This example allows a choice of four different modes of intensity panning, and two ways to specify the rate of panning change. The choice of four possible pannings is: static centered, left-to-right sudden switching, left-to-right gradual gliding, and random gliding. The rate of change can be controlled by sliders, either in Hertz (changes per second) or note values (based on the current transport tempo).
You can use the gettime message to ask jit.qt.movie for a report of its video's current time location (in QuickTime time units). The report comes out of the right outlet of jit.qt.movie as the word time followed by the current time.
This patch uses the transport object to control an algorithmic performer of kick drum patterns. When the transport is turned on, the metro also turns on because its active attribute is set on. The metro sends a bang on every 16th note. Those bangs are first used to trigger information from the transport itself, and then to look up in a table of patterns to see whether or not to play a bass drum note.
The timepoint object automatically and reliably sends out a bang when the specified point in time is reached. How would you specify a point in time, and also make the notification “conditional”, such that it only occurs if a certain condition is met?
A timepoint is a point in musical time.

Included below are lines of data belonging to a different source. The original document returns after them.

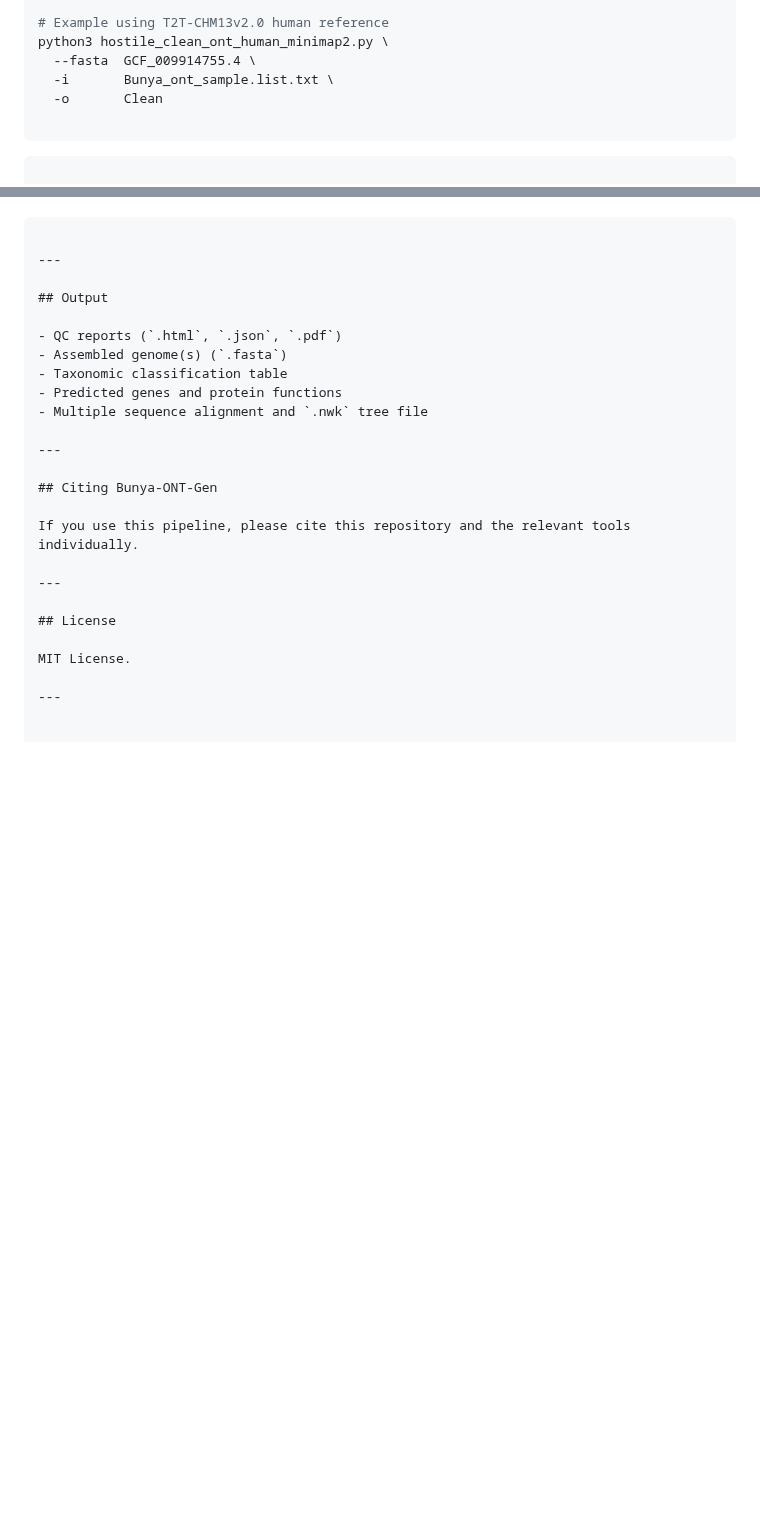
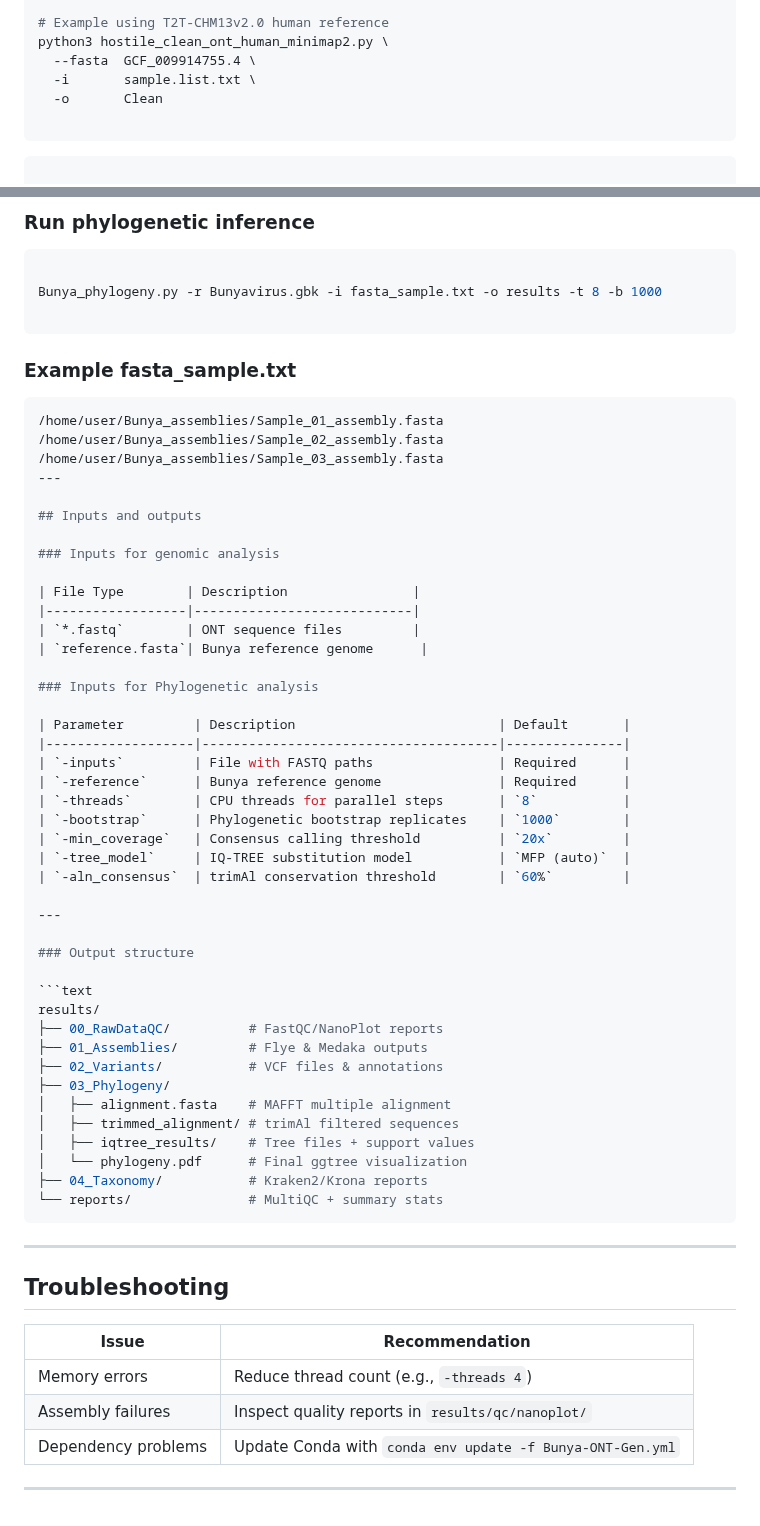
Before and after one commit to gmboowa/Bunya-ONT-Gen, a Markdown page: README.md, 2 parts joined by grey strips. Drawn GitHub-style; blank space fills up the shorter version.

````diff
--- a/README.md
+++ b/README.md
@@ -94,7 +94,7 @@ python3 hostile_clean_ont_human_minimap2.py \
 # Example using T2T-CHM13v2.0 human reference
 python3 hostile_clean_ont_human_minimap2.py \
   --fasta  GCF_009914755.4 \
-  -i       Bunya_ont_sample.list.txt \
+  -i       sample.list.txt \
   -o       Clean
 
 ```
@@ -136,25 +163,66 @@ Run the pipeline with the following structure:
+### Run phylogenetic inference
+
+```bash
+
+Bunya_phylogeny.py -r Bunyavirus.gbk -i fasta_sample.txt -o results -t 8 -b 1000
+
+```
+
+### Example fasta_sample.txt
+```bash
+/home/user/Bunya_assemblies/Sample_01_assembly.fasta
+/home/user/Bunya_assemblies/Sample_02_assembly.fasta
+/home/user/Bunya_assemblies/Sample_03_assembly.fasta
+---
+
+## Inputs and outputs
+
+### Inputs for genomic analysis
+
+| File Type        | Description                |
+|------------------|----------------------------|
+| `*.fastq`        | ONT sequence files         |
+| `reference.fasta`| Bunya reference genome      |
+
+### Inputs for Phylogenetic analysis
+
+| Parameter         | Description                          | Default       |
+|-------------------|--------------------------------------|---------------|
+| `-inputs`         | File with FASTQ paths                | Required      |
+| `-reference`      | Bunya reference genome               | Required      |
+| `-threads`        | CPU threads for parallel steps       | `8`           |
+| `-bootstrap`      | Phylogenetic bootstrap replicates    | `1000`        |
+| `-min_coverage`   | Consensus calling threshold          | `20x`         |
+| `-tree_model`     | IQ-TREE substitution model           | `MFP (auto)`  |
+| `-aln_consensus`  | trimAl conservation threshold        | `60%`         |
+
+---
+
+### Output structure
+
+```text
+results/
+├── 00_RawDataQC/          # FastQC/NanoPlot reports
+├── 01_Assemblies/         # Flye & Medaka outputs
+├── 02_Variants/           # VCF files & annotations
+├── 03_Phylogeny/
+│   ├── alignment.fasta    # MAFFT multiple alignment
+│   ├── trimmed_alignment/ # trimAl filtered sequences
+│   ├── iqtree_results/    # Tree files + support values
+│   └── phylogeny.pdf      # Final ggtree visualization
+├── 04_Taxonomy/           # Kraken2/Krona reports
+└── reports/               # MultiQC + summary stats
 ```
 
 ---
 
-## Output
+## Troubleshooting
 
-- QC reports (`.html`, `.json`, `.pdf`)
-- Assembled genome(s) (`.fasta`)
-- Taxonomic classification table
-- Predicted genes and protein functions
-- Multiple sequence alignment and `.nwk` tree file
+| Issue               | Recommendation                                                  |
+|---------------------|-----------------------------------------------------------------|
+| Memory errors       | Reduce thread count (e.g., `-threads 4`)                        |
+| Assembly failures   | Inspect quality reports in `results/qc/nanoplot/`               |
+| Dependency problems | Update Conda with `conda env update -f Bunya-ONT-Gen.yml`            |
+
 
 ---
-
-## Citing Bunya-ONT-Gen
-
-If you use this pipeline, please cite this repository and the relevant tools individually.
-
----
-
-## License
-
-MIT License.
-
----
````
Also changed, not shown: other parts of README.md (+32 -5 lines).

Whenever the time interval of a metro object is specified using tempo-relative time units such as note values, the operation of that metro will be governed by the transport.

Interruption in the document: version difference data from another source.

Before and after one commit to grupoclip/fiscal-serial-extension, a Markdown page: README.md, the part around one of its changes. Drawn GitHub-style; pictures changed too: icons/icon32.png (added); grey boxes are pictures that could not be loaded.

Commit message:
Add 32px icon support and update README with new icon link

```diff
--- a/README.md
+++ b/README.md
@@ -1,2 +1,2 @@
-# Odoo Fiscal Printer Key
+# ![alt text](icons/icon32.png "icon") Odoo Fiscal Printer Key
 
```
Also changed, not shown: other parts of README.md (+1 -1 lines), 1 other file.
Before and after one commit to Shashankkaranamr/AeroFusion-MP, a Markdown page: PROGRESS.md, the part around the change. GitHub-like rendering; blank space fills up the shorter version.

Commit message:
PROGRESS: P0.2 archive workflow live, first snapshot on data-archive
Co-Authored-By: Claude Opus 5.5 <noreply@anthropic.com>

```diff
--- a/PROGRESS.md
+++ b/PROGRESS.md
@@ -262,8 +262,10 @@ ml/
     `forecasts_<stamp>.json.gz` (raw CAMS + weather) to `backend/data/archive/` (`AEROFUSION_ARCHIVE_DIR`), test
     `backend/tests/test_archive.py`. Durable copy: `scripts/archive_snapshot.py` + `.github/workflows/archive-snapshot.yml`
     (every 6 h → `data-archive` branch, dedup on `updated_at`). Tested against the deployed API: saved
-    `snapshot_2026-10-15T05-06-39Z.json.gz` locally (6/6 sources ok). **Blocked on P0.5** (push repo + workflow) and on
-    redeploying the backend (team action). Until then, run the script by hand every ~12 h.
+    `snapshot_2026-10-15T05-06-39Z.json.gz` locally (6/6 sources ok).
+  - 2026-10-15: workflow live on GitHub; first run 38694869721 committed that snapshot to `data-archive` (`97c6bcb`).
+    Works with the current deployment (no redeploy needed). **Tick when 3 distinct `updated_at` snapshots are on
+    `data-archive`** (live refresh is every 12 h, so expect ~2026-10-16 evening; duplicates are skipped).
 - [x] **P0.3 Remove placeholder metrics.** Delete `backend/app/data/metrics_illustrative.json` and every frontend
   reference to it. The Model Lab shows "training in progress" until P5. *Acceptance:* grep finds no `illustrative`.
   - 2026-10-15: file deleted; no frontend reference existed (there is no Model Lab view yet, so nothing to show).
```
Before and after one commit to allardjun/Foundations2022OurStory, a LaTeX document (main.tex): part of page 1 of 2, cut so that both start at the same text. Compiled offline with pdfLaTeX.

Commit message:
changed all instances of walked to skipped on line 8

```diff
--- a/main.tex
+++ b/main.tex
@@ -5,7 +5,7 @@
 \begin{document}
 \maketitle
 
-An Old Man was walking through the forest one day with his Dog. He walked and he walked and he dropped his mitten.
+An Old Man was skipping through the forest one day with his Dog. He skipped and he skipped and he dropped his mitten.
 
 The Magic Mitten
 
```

A phasor~ object, like other MSP objects such as cycle~ that use a rate for their timing, can have its repetition rate specified as a transport-related tempo-relative time value (note values, ticks, etc.). So if you want a phasor~ to work at a rate that is related to the transport's tempo, you can type in a tempo-relative time as an argument to specify its period of repetition instead of typing in a frequency.
This patch implements tap tempo using a "simple moving average" (SMA) calculation of time between taps. The patch alters the transport tempo based on the rate at which you tap the 't' key. The method takes the average of the most recent three time intervals between the most recent four taps. So, once you tap four times, it will set the transport tempo to your tempo, and if you keep tapping it responds to your changes but takes a couple beats to move gradually to your new tempo.
Instead of the user entering a tempo value by hand, it’s possible to have the computer measure the tempo at which the user is tapping the beat. Do do that, you simply need to measure the time difference between two events (taps).